Return every line in the entries below where the word "type" shows up.

[Task input]
****************
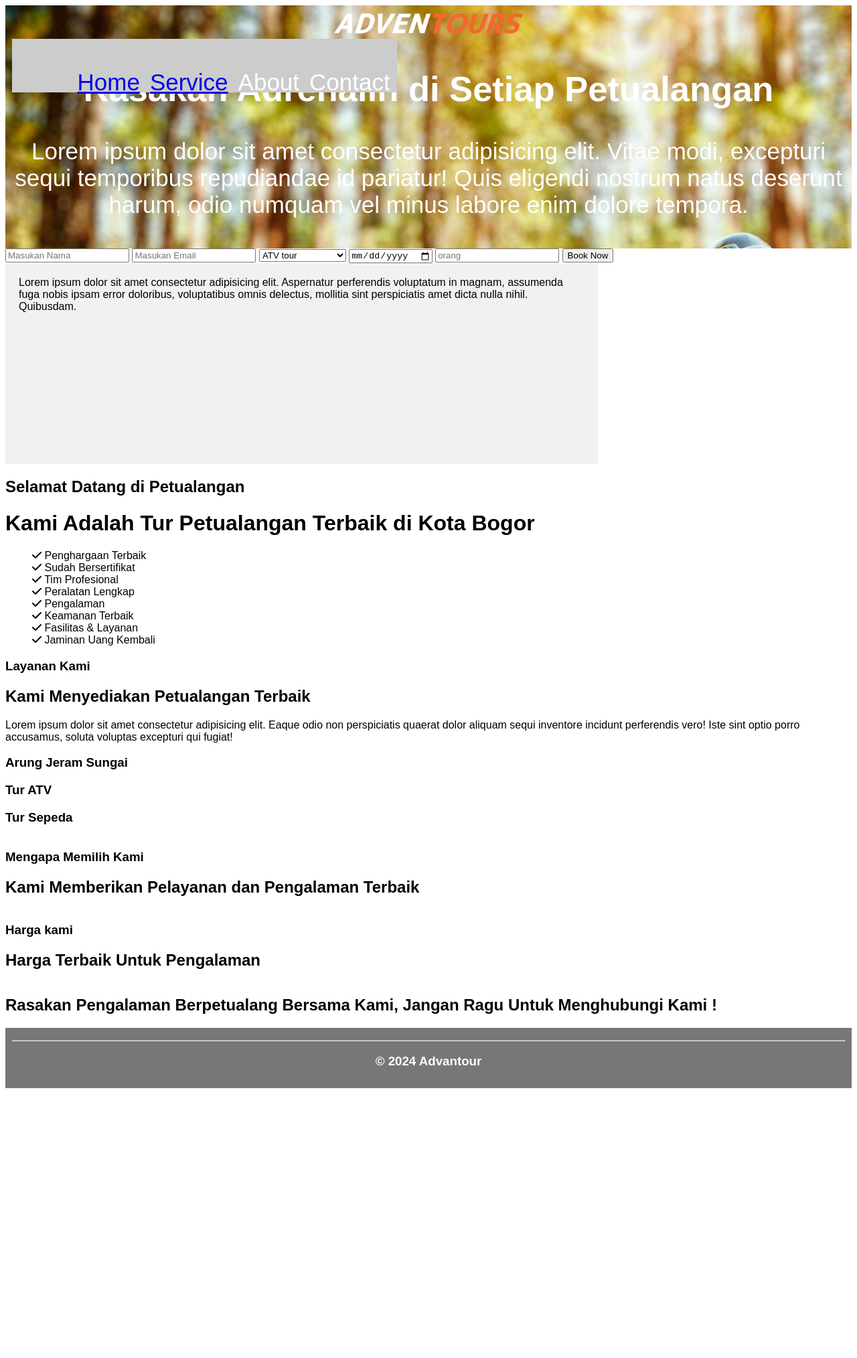
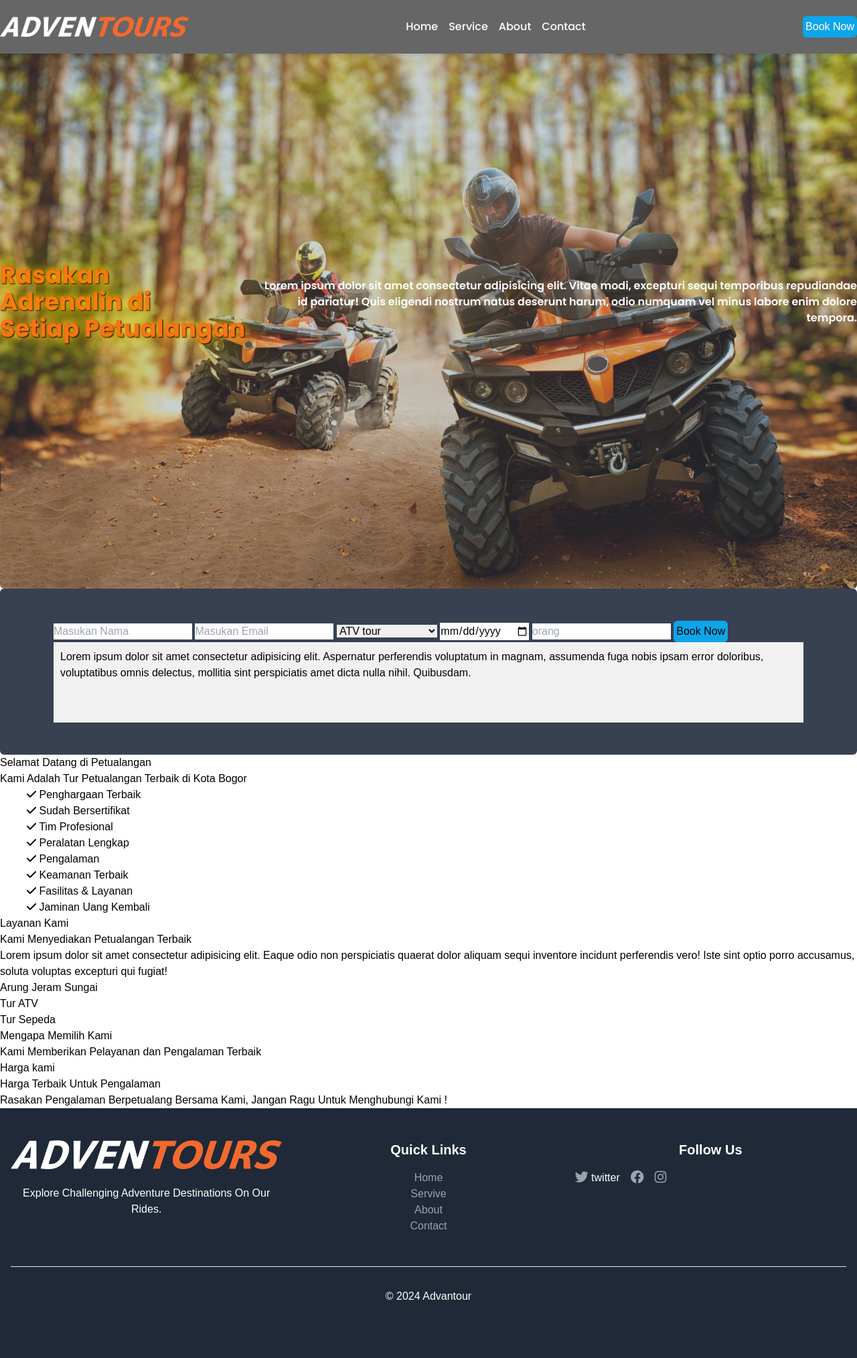
Before and after one commit to ahmadhilmi420/milestone_week5, a plain HTML site: page index.html in a window 1280 px wide. Shown: the whole page at 67% size. Before the commit the page ends 1633 px from the top, so only its background shows below. Drawn offline with nearby package versions, Linux system fonts and the light colour scheme.

Commit message:
update deploy web

```diff
--- a/index.html
+++ b/index.html
@@ -7,33 +7,54 @@
     <meta name="author" content="Ahmad Hilmi" />
     <meta name="viewport" content="width=device-width, initial-scale=1.0">
     <link href="https://cdnjs.cloudflare.com/ajax/libs/font-awesome/6.0.0-beta3/css/all.min.css" rel="stylesheet"/>
-    <!-- <script src="https://cdn.tailwindcss.com"></script> -->
+    <script src="https://cdn.tailwindcss.com"></script>
+    <!-- <link rel="preconnect" href="https://fonts.googleapis.com">
+<link rel="preconnect" href="https://fonts.gstatic.com" crossorigin> -->
+<link href="https://fonts.googleapis.com/css2?family=Poppins:ital,wght@0,100;0,200;0,300;0,400;0,500;0,600;0,700;0,800;0,900;1,100;1,200;1,300;1,400;1,500;1,600;1,700;1,800;1,900&display=swap" rel="stylesheet">
     <link rel="stylesheet" href="style.css">
     <title>Adventours</title>
+    <style type="text/tailwindcss">
+        .card {
+        @apply shadow-lg mb-8 rounded overflow-hidden bg-white;
+        }
+    </style><style type="text/tailwindcss">
+        .card {
+        @apply shadow-lg mb-8 rounded overflow-hidden bg-white;
+        }
+    </style>
 </head>
-<body>
-    <header>
-        <div class="logo">
-            <img src="./assets/adventours-logo.png" alt="Logo">
-        </div>
-        <div>
-            <nav>
-                <ul class="fa-ul">
+<body class="">
+    <header class="shadow-md fixed z-10 h-20 w-full">
+        <div class="container mx-auto">
+            <div class="flex items-center justify-between">
+                <img class="h-[30px]" src="./assets/adventours-logo.png" alt="Logo">
+                <nav class="hidden lg:block lg:w-auto">
+                    <ul class="flex space-x-4 poppins-medium">
                         <li> <a href="index.html">Home</a></li>
                         <li> <a href="#service">Service</a></li>
                         <li>About</li>
                         <li>Contact</li>
                     </ul>
                 </nav>
+                <button class="bg-sky-500 hover:bg-sky-700 focus:outline-none focus:ring focus:ring-violet-300 rounded-md p-1">
+                    Book Now</button>
             </div>
-        <h2>Rasakan Adrenalin di Setiap Petualangan</h2>
-        <p>Lorem ipsum dolor sit amet consectetur adipisicing elit. Vitae modi, excepturi sequi temporibus repudiandae id
+        </div>
+    </header><br>
+
+    <div class="relative mx-auto">
+        <img class="h-50 w-full object-cover rounded-md" src="./assets/background_1.jpg" alt="Random image">
+        <div class="absolute inset-0 bg-gray-500 opacity-30 rounded-md"></div>
+        <div class="absolute inset-0 flex items-center justify-around">
+            <h1 class="text-4xl font-bold text-orange-500 poppins-extrabold text-balance text-style">Rasakan Adrenalin di Setiap Petualangan</h1><br>
+            <p class="text-white poppins-semibold text-right">Lorem ipsum dolor sit amet consectetur adipisicing elit. Vitae modi, excepturi sequi temporibus repudiandae id
                 pariatur! Quis eligendi nostrum natus deserunt harum, odio numquam vel minus labore enim dolore tempora.</p>
-    </header>
+        </div>
+    </div>
     <div>
 
-        <section>
-            <form action="" method="post">
+        <section class="container mx-auto w-full ">
+            <form class="bg-gray-700 px-20 py-12 rounded-md" method="post">
                 <input type="text" placeholder="Masukan Nama">
 
                 <input type="email" name="" id="" placeholder="Masukan Email">
@@ -49,7 +70,7 @@
                 <input type="date" name="" id="">
                 <input type="number" name="" id="" placeholder="orang">
 
-                <button type="submit">Book Now</button>
+                <button class="bg-sky-500 hover:bg-sky-700 focus:outline-none focus:ring focus:ring-violet-300 rounded-md p-1" type="submit">Book Now</button>
 
                 <article>
                     Lorem ipsum dolor sit amet consectetur adipisicing elit. Aspernatur perferendis voluptatum in magnam, assumenda fuga nobis ipsam error doloribus, voluptatibus omnis delectus, mollitia sint perspiciatis amet dicta nulla nihil. Quibusdam.
@@ -146,10 +167,82 @@
             </main>
     </div>
 </body>
+<footer class="bg-gray-800 text-white px-4 py-12">
+    <div class="container mx-auto">
+    <div class="lg:flex lg:space-x-4">
+        <section class="mb-4 lg:w-1/3">
+        <img class="object-contain h-50 w-30" src="./assets/adventours-logo.png" alt="logo" srcset=""><br>
+        <p class="text-hite">
+            Explore Challenging Adventure Destinations On Our Rides.
+        </p>
+        </section>
 
-<footer>
-    <hr>
+        <section class="mb-4 lg:w-1/3">
+        <h2 class="text-xl font-bold mb-4">Quick Links</h2>
+        <ul>
+            <li>
+            <a
+                class="text-gray-400 hover:text-white transition-color duration-200"
+                href="#"
+                >Home</a
+            >
+            </li>
+            <li>
+                <a
+                    class="text-gray-400 hover:text-white transition-color duration-200"
+                    href="#"
+                    >Servive</a
+                >
+                </li>
+            <li>
+            <a
+                class="text-gray-400 hover:text-white transition-color duration-200"
+                href="#"
+                >About</a>
+            </li>
+            <li>
+            <a
+                class="text-gray-400 hover:text-white transition-color duration-200"
+                href="#"
+                >Contact</a
+            >
+            </li>
+        </ul>
+        </section>
+
+        <section class="mb-4 lg:w-1/3">
+        <h2 class="text-xl font-bold mb-4">Follow Us</h2>
+        <ul class="flex space-x-4">
+            <li>
+            <a
+                class="text-gray-400 hover:text-white transition-color duration-200"
+                href="#">
+                <i class="fa-brands fa-twitter fa-lg"></i>
+            </a>
+            twitter
+            </li>
+            <li>
+            <a
+                class="text-gray-400 hover:text-white transition-color duration-200"
+                href="#"
+                ><i class="fa-brands fa-facebook fa-lg"></i
+            ></a>
+            </li>
+            <li>
+            <a
+                class="text-gray-400 hover:text-white transition-color duration-200"
+                href="#"
+                ><i class="fa-brands fa-instagram fa-lg"></i
+            ></a>
+            </li>
+        </ul>
+        </section>
+    </div>
+
+    <section class="py-8 mt-8 text-center border-t border-white-700">
         <h3>&copy; 2024 Advantour</h3>
+    </section>
+    </div>
 </footer>
 <!-- Planning:
     1. Bikin konten utama
--- a/style.css
+++ b/style.css
@@ -6,42 +6,65 @@ body {
   font-family: Arial, Helvetica, sans-serif;
 }
 
+.poppins-regular {
+font-family: "Poppins", sans-serif;
+font-weight: 400;
+font-style: normal;
+}
+
+.poppins-medium {
+font-family: "Poppins", sans-serif;
+font-weight: 500;
+font-style: normal;
+}
+
+.poppins-semibold {
+font-family: "Poppins", sans-serif;
+font-weight: 600;
+font-style: normal;
+}
+
+.poppins-bold {
+font-family: "Poppins", sans-serif;
+font-weight: 700;
+font-style: normal;
+}
+
+.poppins-extrabold {
+font-family: "Poppins", sans-serif;
+font-weight: 900;
+font-style: normal;
+font-size: large;
+}
+
+.text-style {
+text-shadow:
+1px 1px 2px rgb(0, 0, 0),
+0 0 2em rgb(251, 255, 0),
+0 0 0.3em rgb(255, 187, 0);
+}
+
 /* Style the header */
 header {
+  align-content: center;
   background-color: #666;
-    padding: 10px;
-    text-align: center;
-    justify-content: space-between;
-    font-size: 35px;
   color: white;
-    position: relative;
-    animation-direction: alternate;
-    background-image: url(./assets/background_1.jpg), url(./assets/background_1.jpg);
-}
-
-  /* Create two columns/boxes that floats next to each other */
-nav {
-    position: fixed;
-    width: auto;
-    height: 80px; /* only for demonstration, should be removed */
-    background: #ccc;
-    padding: 10px;
 }
 
 /* Style the list inside the menu */
-nav ul {
+/* nav ul {
   display: flex;
   gap: 15px;
   list-style-type: none;
   padding: 0;
-}
+} */
 
 article {
-    float: left;
-    padding: 20px;
-    width: 70%;
+
+  padding: 10px;
+  width: 100%;
   background-color: #f1f1f1;
-    height: 300px; /* only for demonstration, should be removed */
+  height: 120px; /* only for demonstration, should be removed */
 }
 
 /* Clear floats after the columns */
@@ -51,10 +74,10 @@ section::after {
   clear: both;
 }
 
-img {
+/* img {
   height: 30px;
   align-items: start;
-}
+} */
 
 /* Style the footer */
 footer {
```
Lines whose indentation alone changed are shown as unchanged.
****************
[Written answer]
+    <style type="text/tailwindcss">
+    </style><style type="text/tailwindcss">
                 <input type="text" placeholder="Masukan Nama">
                 <input type="email" name="" id="" placeholder="Masukan Email">
                 <input type="date" name="" id="">
                 <input type="number" name="" id="" placeholder="orang">
-                <button type="submit">Book Now</button>
+                <button class="bg-sky-500 hover:bg-sky-700 focus:outline-none focus:ring focus:ring-violet-300 rounded-md p-1" type="submit">Book Now</button>
   list-style-type: none;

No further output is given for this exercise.